Melady warned anyone considering a lease that the contract they are asked to sign will allow the company to skirt Ontario’s mandatory 550-metre setback distance.
She also noted that many turbines are producing as low as 20 per cent of the power that wind companies promise, and questioned whether the province could afford to invest in turbines when there’s such little return.
Grey County realtor Mike McMurray spoke about the impact wind turbines have on a property’s re-sale value. While some farmers will appreciate the extra income generated by a turbine on their property, he said a turbine can be detrimental when trying to sell to urban buyers in particular, who come to rural areas like Perth County for their natural beauty, unobstructed views, peace and quiet,
“People from urban areas do not want to buy a place in the country where their country view is a sea of wind turbines during the daytime and flashing lights at night.”
From his experience, McMurray said a property with a turbine loses between 25-40 per cent of its value. That negative impact on properties can stretch as far as two miles from the turbine, he added.
Under normal circumstances, a property owner would be protected by local bylaws against any action taken by a neighbour that would have a negative effect on their property, he said. But with the province calling the shots on new projects, no such protection exists.

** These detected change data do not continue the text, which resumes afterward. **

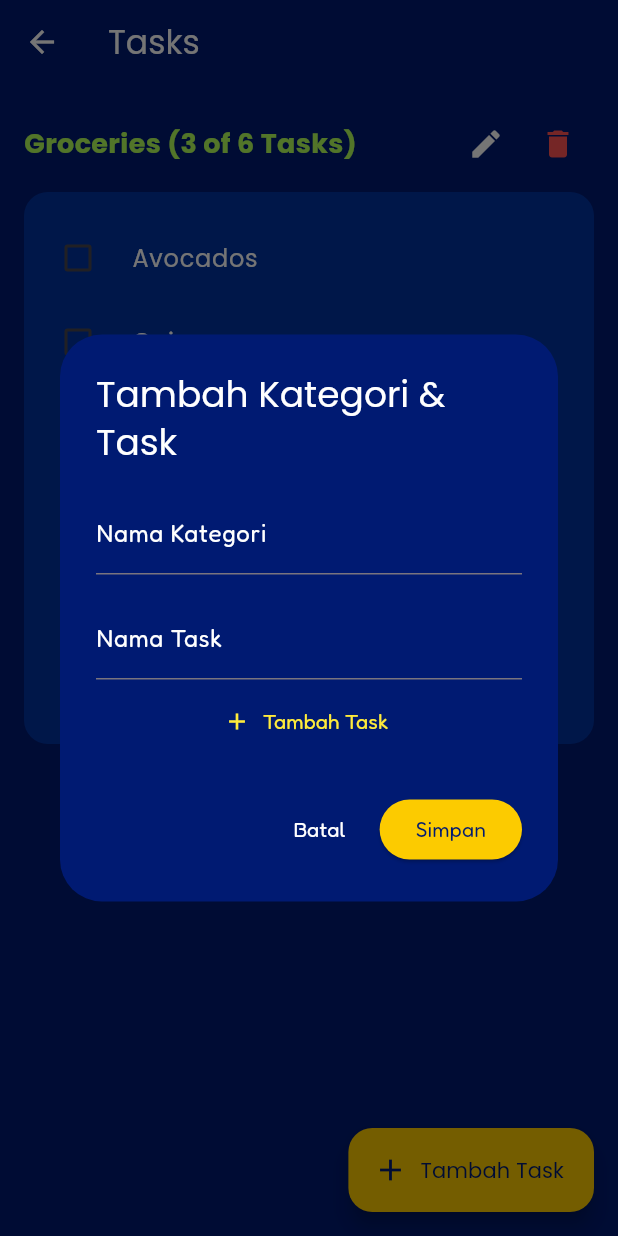
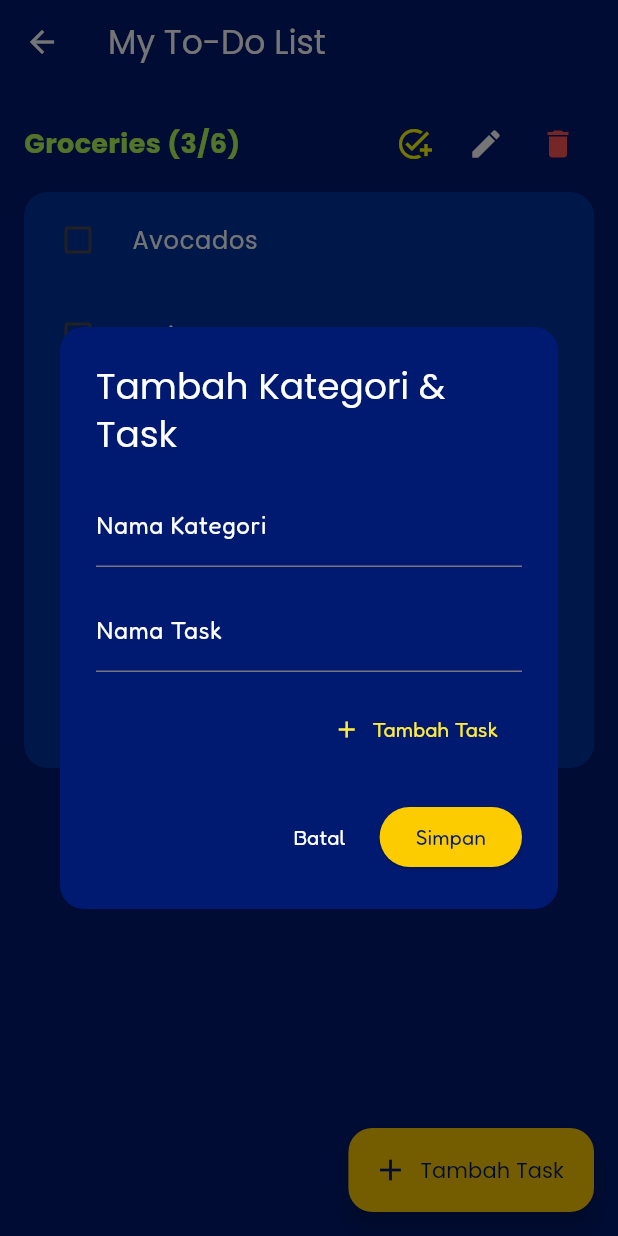
Before and after one commit to Vellapuspita/Study-Notes, a Flutter app: the TodoPage screen opened directly, after a tap on "Tambah Task", on a phone screen of 412 x 824 dp. Run offline on Flutter 3.47's test engine with Material 3 defaults, Android fonts, the phone set to English and light mode, and no system bars.

Commit message:
mengedit bagian tambah task

```diff
--- a/lib/todolist_page.dart
+++ b/lib/todolist_page.dart
@@ -26,96 +26,148 @@ class _TodoPageState extends State<TodoPage> {
   };
 
   void _showAddCategoryDialog() {
-    final TextEditingController categoryController = TextEditingController();
-    final List<TextEditingController> taskControllers = [TextEditingController()];
+    final categoryController = TextEditingController();
+    final taskControllers = [TextEditingController()];
 
     showDialog(
       context: context,
-      builder: (context) => AlertDialog(
+      builder:
+          (context) => AlertDialog(
             backgroundColor: const Color(0xFF001A72),
-        title: const Text("Tambah Kategori & Task", style: TextStyle(color: Colors.white, fontFamily: 'Poppins')),
+            shape: RoundedRectangleBorder(
+              borderRadius: BorderRadius.circular(16),
+            ),
+            title: const Text(
+              "Tambah Kategori & Task",
+              style: TextStyle(color: Colors.white, fontFamily: 'Poppins'),
+            ),
             content: SingleChildScrollView(
               child: Column(
                 children: [
                   TextField(
                     controller: categoryController,
-                style: const TextStyle(color: Colors.white, fontFamily: 'Poppins'),
+                    style: const TextStyle(
+                      color: Colors.white,
+                      fontFamily: 'Poppins',
+                    ),
                     decoration: const InputDecoration(
                       labelText: 'Nama Kategori',
                       labelStyle: TextStyle(color: Colors.white),
+                      focusedBorder: UnderlineInputBorder(
+                        borderSide: BorderSide(color: Colors.yellow),
+                      ),
                     ),
                   ),
                   const SizedBox(height: 10),
-              ...taskControllers.map((controller) => Padding(
+                  ...taskControllers.map(
+                    (controller) => Padding(
                       padding: const EdgeInsets.symmetric(vertical: 4),
                       child: TextField(
                         controller: controller,
-                  style: const TextStyle(color: Colors.white, fontFamily: 'Poppins'),
+                        style: const TextStyle(
+                          color: Colors.white,
+                          fontFamily: 'Poppins',
+                        ),
                         decoration: const InputDecoration(
                           labelText: 'Nama Task',
                           labelStyle: TextStyle(color: Colors.white),
+                          focusedBorder: UnderlineInputBorder(
+                            borderSide: BorderSide(color: Colors.yellow),
                           ),
                         ),
-              )),
-              TextButton.icon(
+                      ),
+                    ),
+                  ),
+                  const SizedBox(height: 10),
+                  Align(
+                    alignment: Alignment.centerRight,
+                    child: TextButton.icon(
                       onPressed: () {
                         setState(() {
                           taskControllers.add(TextEditingController());
                         });
                       },
                       icon: const Icon(Icons.add, color: Colors.yellow),
-                label: const Text("Tambah Task", style: TextStyle(color: Colors.yellow)),
+                      label: const Text(
+                        "Tambah Task",
+                        style: TextStyle(color: Colors.yellow),
+                      ),
+                    ),
                   ),
                 ],
               ),
             ),
             actions: [
               TextButton(
-            onPressed: () {
-              Navigator.pop(context); // tutup dialog
-            },
-            child: const Text("Batal", style: TextStyle(color: Colors.white)),
+                onPressed: () => Navigator.pop(context),
+                child: const Text(
+                  "Batal",
+                  style: TextStyle(color: Colors.white),
+                ),
               ),
               ElevatedButton(
                 onPressed: () {
-              final String categoryName = categoryController.text.trim();
-              if (categoryName.isNotEmpty) {
-                final List<TaskItem> tasks = taskControllers
-                    .where((controller) => controller.text.trim().isNotEmpty)
-                    .map((controller) => TaskItem(controller.text.trim()))
+                  final category = categoryController.text.trim();
+                  if (category.isNotEmpty) {
+                    final tasks =
+                        taskControllers
+                            .where(
+                              (controller) => controller.text.trim().isNotEmpty,
+                            )
+                            .map(
+                              (controller) => TaskItem(controller.text.trim()),
+                            )
                             .toList();
                     if (tasks.isNotEmpty) {
                       setState(() {
-                    categories[categoryName] = tasks;
+                        categories[category] = tasks;
                       });
-                  Navigator.pop(context); // jangan kembali ke home
+                      Navigator.pop(context);
                     }
                   }
                 },
-            style: ElevatedButton.styleFrom(backgroundColor: const Color(0xFFFCCB00)),
-            child: const Text("Simpan", style: TextStyle(color: Color(0xFF001A72))),
-          )
+                style: ElevatedButton.styleFrom(
+                  backgroundColor: const Color(0xFFFCCB00),
+                ),
+                child: const Text(
+                  "Simpan",
+                  style: TextStyle(color: Color(0xFF001A72)),
+                ),
+              ),
             ],
           ),
     );
   }
 
   void _editCategory(String oldName) {
-    final TextEditingController controller = TextEditingController(text: oldName);
+    final controller = TextEditingController(text: oldName);
     showDialog(
       context: context,
-      builder: (context) => AlertDialog(
+      builder:
+          (context) => AlertDialog(
             backgroundColor: const Color(0xFF001A72),
-        title: const Text("Edit Nama Kategori", style: TextStyle(color: Colors.white, fontFamily: 'Poppins')),
+            shape: RoundedRectangleBorder(
+              borderRadius: BorderRadius.circular(16),
+            ),
+            title: const Text(
+              "Edit Kategori",
+              style: TextStyle(color: Colors.white),
+            ),
             content: TextField(
               controller: controller,
               style: const TextStyle(color: Colors.white),
-          decoration: const InputDecoration(labelText: 'Nama Baru', labelStyle: TextStyle(color: Colors.white)),
+              decoration: const InputDecoration(
+                labelText: 'Nama Baru',
+                labelStyle: TextStyle(color: Colors.white),
+              ),
             ),
             actions: [
               TextButton(
                 onPressed: () => Navigator.pop(context),
-            child: const Text("Batal", style: TextStyle(color: Colors.white)),
+                child: const Text(
+                  "Batal",
+                  style: TextStyle(color: Colors.white),
+                ),
               ),
               ElevatedButton(
                 onPressed: () {
@@ -127,9 +179,14 @@ class _TodoPageState extends State<TodoPage> {
                   }
                   Navigator.pop(context);
                 },
-            style: ElevatedButton.styleFrom(backgroundColor: const Color(0xFFFCCB00)),
-            child: const Text("Simpan", style: TextStyle(color: Color(0xFF001A72))),
-          )
+                style: ElevatedButton.styleFrom(
+                  backgroundColor: const Color(0xFFFCCB00),
+                ),
+                child: const Text(
+                  "Simpan",
+                  style: TextStyle(color: Color(0xFF001A72)),
+                ),
+              ),
             ],
           ),
     );
@@ -141,20 +198,85 @@ class _TodoPageState extends State<TodoPage> {
     });
   }
 
+  void _showAddTaskDialog(String category) {
+    final taskController = TextEditingController();
+
+    showDialog(
+      context: context,
+      builder:
+          (context) => AlertDialog(
+            backgroundColor: const Color(0xFF001A72),
+            shape: RoundedRectangleBorder(
+              borderRadius: BorderRadius.circular(16),
+            ),
+            title: Text(
+              "Tambah Task ke $category",
+              style: const TextStyle(
+                color: Colors.white,
+                fontFamily: 'Poppins',
+              ),
+            ),
+            content: TextField(
+              controller: taskController,
+              style: const TextStyle(color: Colors.white),
+              decoration: const InputDecoration(
+                labelText: 'Nama Task',
+                labelStyle: TextStyle(color: Colors.white),
+                focusedBorder: UnderlineInputBorder(
+                  borderSide: BorderSide(color: Colors.yellow),
+                ),
+              ),
+            ),
+            actions: [
+              TextButton(
+                onPressed: () => Navigator.pop(context),
+                child: const Text(
+                  "Batal",
+                  style: TextStyle(color: Colors.white),
+                ),
+              ),
+              ElevatedButton(
+                onPressed: () {
+                  final newTask = taskController.text.trim();
+                  if (newTask.isNotEmpty) {
+                    setState(() {
+                      categories[category]?.add(TaskItem(newTask));
+                    });
+                    Navigator.pop(context);
+                  }
+                },
+                style: ElevatedButton.styleFrom(
+                  backgroundColor: const Color(0xFFFCCB00),
+                ),
+                child: const Text(
+                  "Tambah",
+                  style: TextStyle(color: Color(0xFF001A72)),
+                ),
+              ),
+            ],
+          ),
+    );
+  }
+
   @override
   Widget build(BuildContext context) {
     return Scaffold(
       backgroundColor: const Color(0xFF001A72),
       appBar: AppBar(
-        title: const Text('Tasks', style: TextStyle(fontFamily: 'Poppins')),
+        title: const Text(
+          'My To-Do List',
+          style: TextStyle(fontFamily: 'Poppins'),
+        ),
         backgroundColor: const Color(0xFF001A72),
         foregroundColor: Colors.white,
         elevation: 0,
       ),
       body: ListView(
         padding: const EdgeInsets.all(16),
-        children: categories.entries.map((entry) {
-          final completedCount = entry.value.where((item) => item.done).length;
+        children:
+            categories.entries.map((entry) {
+              final completedCount =
+                  entry.value.where((item) => item.done).length;
               return Column(
                 crossAxisAlignment: CrossAxisAlignment.start,
                 children: [
@@ -162,7 +284,7 @@ class _TodoPageState extends State<TodoPage> {
                     children: [
                       Expanded(
                         child: Text(
-                      '${entry.key} ($completedCount of ${entry.value.length} Tasks)',
+                          '${entry.key} ($completedCount/${entry.value.length})',
                           style: const TextStyle(
                             fontWeight: FontWeight.bold,
                             fontSize: 18,
@@ -170,6 +292,14 @@ class _TodoPageState extends State<TodoPage> {
                             color: Colors.lightGreenAccent,
                           ),
                         ),
+                      ),
+                      IconButton(
+                        icon: const Icon(
+                          Icons.add_task,
+                          color: Colors.yellowAccent,
+                        ),
+                        tooltip: "Tambah Task",
+                        onPressed: () => _showAddTaskDialog(entry.key),
                       ),
                       IconButton(
                         icon: const Icon(Icons.edit, color: Colors.white),
@@ -183,14 +313,17 @@ class _TodoPageState extends State<TodoPage> {
                   ),
                   const SizedBox(height: 8),
                   Container(
-                padding: const EdgeInsets.all(16),
                     decoration: BoxDecoration(
                       color: const Color(0xFF0033A0),
                       borderRadius: BorderRadius.circular(16),
                     ),
-                child: Column(
-                  children: entry.value
-                      .map((task) => CheckboxListTile(
+                    child: ListView.builder(
+                      itemCount: entry.value.length,
+                      shrinkWrap: true,
+                      physics: const NeverScrollableScrollPhysics(),
+                      itemBuilder: (context, i) {
+                        final task = entry.value[i];
+                        return CheckboxListTile(
                           value: task.done,
                           onChanged: (value) {
                             setState(() {
@@ -200,17 +333,22 @@ class _TodoPageState extends State<TodoPage> {
                           title: Text(
                             task.title,
                             style: TextStyle(
-                                decoration: task.done ? TextDecoration.lineThrough : TextDecoration.none,
+                              decoration:
+                                  task.done ? TextDecoration.lineThrough : null,
                               color: task.done ? Colors.grey : Colors.white,
+                              fontSize: 16,
                               fontFamily: 'Poppins',
                             ),
                           ),
+                          controlAffinity: ListTileControlAffinity.leading,
                           activeColor: Colors.yellow,
                           checkColor: Colors.black,
-                            controlAffinity: ListTileControlAffinity.leading,
-                            contentPadding: EdgeInsets.zero,
-                          ))
-                      .toList(),
+                          contentPadding: const EdgeInsets.symmetric(
+                            horizontal: 16,
+                            vertical: 4,
+                          ),
+                        );
+                      },
                     ),
                   ),
                   const SizedBox(height: 24),
@@ -223,7 +361,10 @@ class _TodoPageState extends State<TodoPage> {
         foregroundColor: const Color(0xFF001A72),
         onPressed: _showAddCategoryDialog,
         icon: const Icon(Icons.add),
-        label: const Text("Tambah Task", style: TextStyle(fontFamily: 'Poppins')),
+        label: const Text(
+          "Tambah Task",
+          style: TextStyle(fontFamily: 'Poppins'),
+        ),
       ),
     );
   }
```
Also changed, not shown: pubspec.lock. Lines whose indentation alone changed are shown as unchanged.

“We have an irresponsible provincial government that has shown amazing lack of concern for rural residences,” said McMurray.